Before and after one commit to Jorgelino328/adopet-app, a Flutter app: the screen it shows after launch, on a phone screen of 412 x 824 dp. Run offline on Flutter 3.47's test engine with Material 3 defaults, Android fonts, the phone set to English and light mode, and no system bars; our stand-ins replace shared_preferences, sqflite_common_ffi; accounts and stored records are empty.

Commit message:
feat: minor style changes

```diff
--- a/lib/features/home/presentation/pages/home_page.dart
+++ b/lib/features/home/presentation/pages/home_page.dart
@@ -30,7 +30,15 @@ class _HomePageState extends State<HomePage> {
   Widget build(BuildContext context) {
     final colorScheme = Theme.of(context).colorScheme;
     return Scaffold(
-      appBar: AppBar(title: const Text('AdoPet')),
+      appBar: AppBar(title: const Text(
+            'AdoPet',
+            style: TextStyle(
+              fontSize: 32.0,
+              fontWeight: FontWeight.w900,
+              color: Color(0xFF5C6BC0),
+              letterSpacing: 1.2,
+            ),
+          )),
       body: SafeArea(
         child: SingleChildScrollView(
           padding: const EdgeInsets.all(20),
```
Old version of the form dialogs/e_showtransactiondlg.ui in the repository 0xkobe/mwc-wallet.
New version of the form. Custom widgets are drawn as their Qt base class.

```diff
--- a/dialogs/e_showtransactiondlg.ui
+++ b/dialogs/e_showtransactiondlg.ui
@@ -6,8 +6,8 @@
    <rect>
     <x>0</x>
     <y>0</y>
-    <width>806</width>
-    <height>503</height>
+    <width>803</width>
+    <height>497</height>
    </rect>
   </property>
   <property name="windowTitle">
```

━━━

## [WORK TASK]
Search the material above for "dialogs". Pull out each line where it shows up.

## [THE COMPLETED TASK]
Old version of the form dialogs/e_showtransactiondlg.ui in the repository 0xkobe/mwc-wallet.
--- a/dialogs/e_showtransactiondlg.ui
+++ b/dialogs/e_showtransactiondlg.ui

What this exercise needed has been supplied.